Ap Dijkersterhuis and Loran Nordgren of the University of Amsterdam demonstrated in their research the power of subconscious thinking. “Conscious thought is constrained by the low capacity of consciousness. Unconscious thought does not have this constraint because the unconscious has a much higher capacity. It follows that conscious thought by necessity often only takes into account a subset of the information it should take into account.”
I have a challenge for you. Think of five things right now. Keep them in your mind. Try it. You can do it. Concentrate on these five things.
Okay. How’d you do? If you’re like most people, your head is still spinning from trying to hold onto those five thoughts. Why? It’s because your conscious mind attends to one thought at a time.
Now think about your day. You’re busy. You’re moving from one activity to the next. And to get things done you have to focus on each activity as you’re doing them. A great day is when you get through your “to do” list. But how often is that?
Here’s the challenge. What if you want to improve your life in some meaningful way? How can you? Your schedule is maxed out. You don’t have time to think about making a significant change in your life. You know that from experience. So you find yourself saying that you cannot make the change, at least not while you’re over-booked.
Now, if you can only think of one thing at a time and your daily agenda is already full, how are you ever going to make the changes necessary to help you achieve your best possible life?
Here’s the answer: Let your subconscious mind work for you. Tell yourself what’s important to you. Focus on what you want to achieve in your life. Make this the first thing you do every morning. By doing so, you will give direction to your subconscious mind.

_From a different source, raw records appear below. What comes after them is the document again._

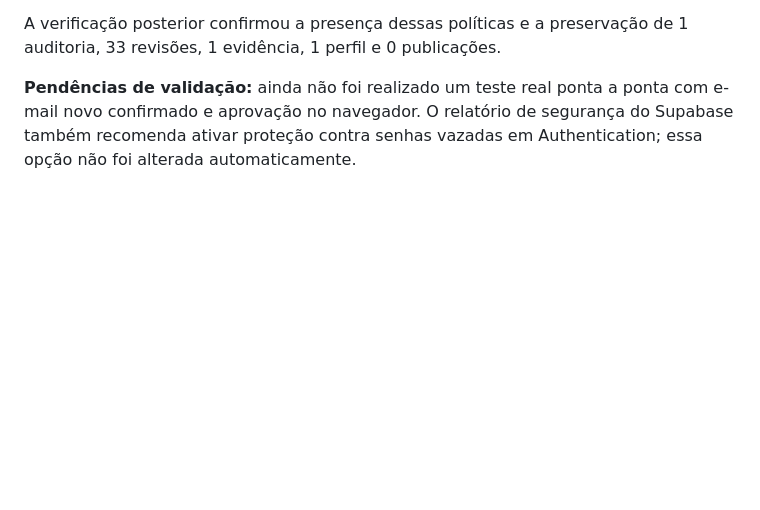
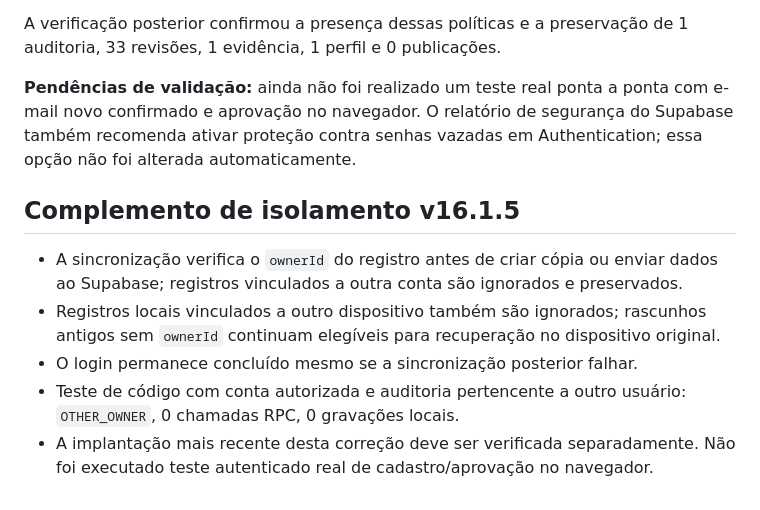
Before and after one commit to edryanZ/Campus-Jorge-Vassilakis, a Markdown page: docs/v16-1-acessos-validacao.md, the part around the change. Drawn GitHub-style; blank space fills up the shorter version.

Commit message:
docs(v16.1): registrar teste de isolamento entre usuários

```diff
--- a/docs/v16-1-acessos-validacao.md
+++ b/docs/v16-1-acessos-validacao.md
@@ -46,3 +46,11 @@ A migração adicional `supabase/migrations/20261021_v16_1_2_harden_access.sql`
 A verificação posterior confirmou a presença dessas políticas e a preservação de 1 auditoria, 33 revisões, 1 evidência, 1 perfil e 0 publicações.
 
 **Pendências de validação:** ainda não foi realizado um teste real ponta a ponta com e-mail novo confirmado e aprovação no navegador. O relatório de segurança do Supabase também recomenda ativar proteção contra senhas vazadas em Authentication; essa opção não foi alterada automaticamente.
+
+## Complemento de isolamento v16.1.5
+
+- A sincronização verifica o `ownerId` do registro antes de criar cópia ou enviar dados ao Supabase; registros vinculados a outra conta são ignorados e preservados.
+- Registros locais vinculados a outro dispositivo também são ignorados; rascunhos antigos sem `ownerId` continuam elegíveis para recuperação no dispositivo original.
+- O login permanece concluído mesmo se a sincronização posterior falhar.
+- Teste de código com conta autorizada e auditoria pertencente a outro usuário: `OTHER_OWNER`, 0 chamadas RPC, 0 gravações locais.
+- A implantação mais recente desta correção deve ser verificada separadamente. Não foi executado teste autenticado real de cadastro/aprovação no navegador.
```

Dr. Jeffrey Schwartz of the USC Medical School wrote, “Perhaps any behavior change brought about by leaders, managers, therapists, trainers, or coaches is primarily a function of their ability to induce others to focus their attention on specific ideas close enough, often enough, and for a long enough time.”
When you begin your day thinking about what you want most in your life, you are training your mind to seek opportunities to fulfill your intention.
Theoretical Physicist Henry Stapp wrote, “By virtue of the quantum laws of motion, a strong intention, manifested by the high rapidity of the similar intentional acts, will tend to hold in place the associated template for action.”
Make the start of every morning an intentional act. Give your subconscious mind the opportunity to help you construct the life you want to live. If you do this every day, just think what good things could happen in your life.
Dijksterhuis, A., & Nordgren, L. F. (2006). A Theory of Unconscious Thought. Perspectives on Psychological Science, 1(2): 95-109. Abstract.
Maymin, S. (2007). How to best have your intuition work for you. Blog.
Lipton, B. (2008). The Biology of Belief: Unleashing the Power of Consciousness, Matter, & Miracles Hay House.
Take a walk courtesy of Jonathan Camuzo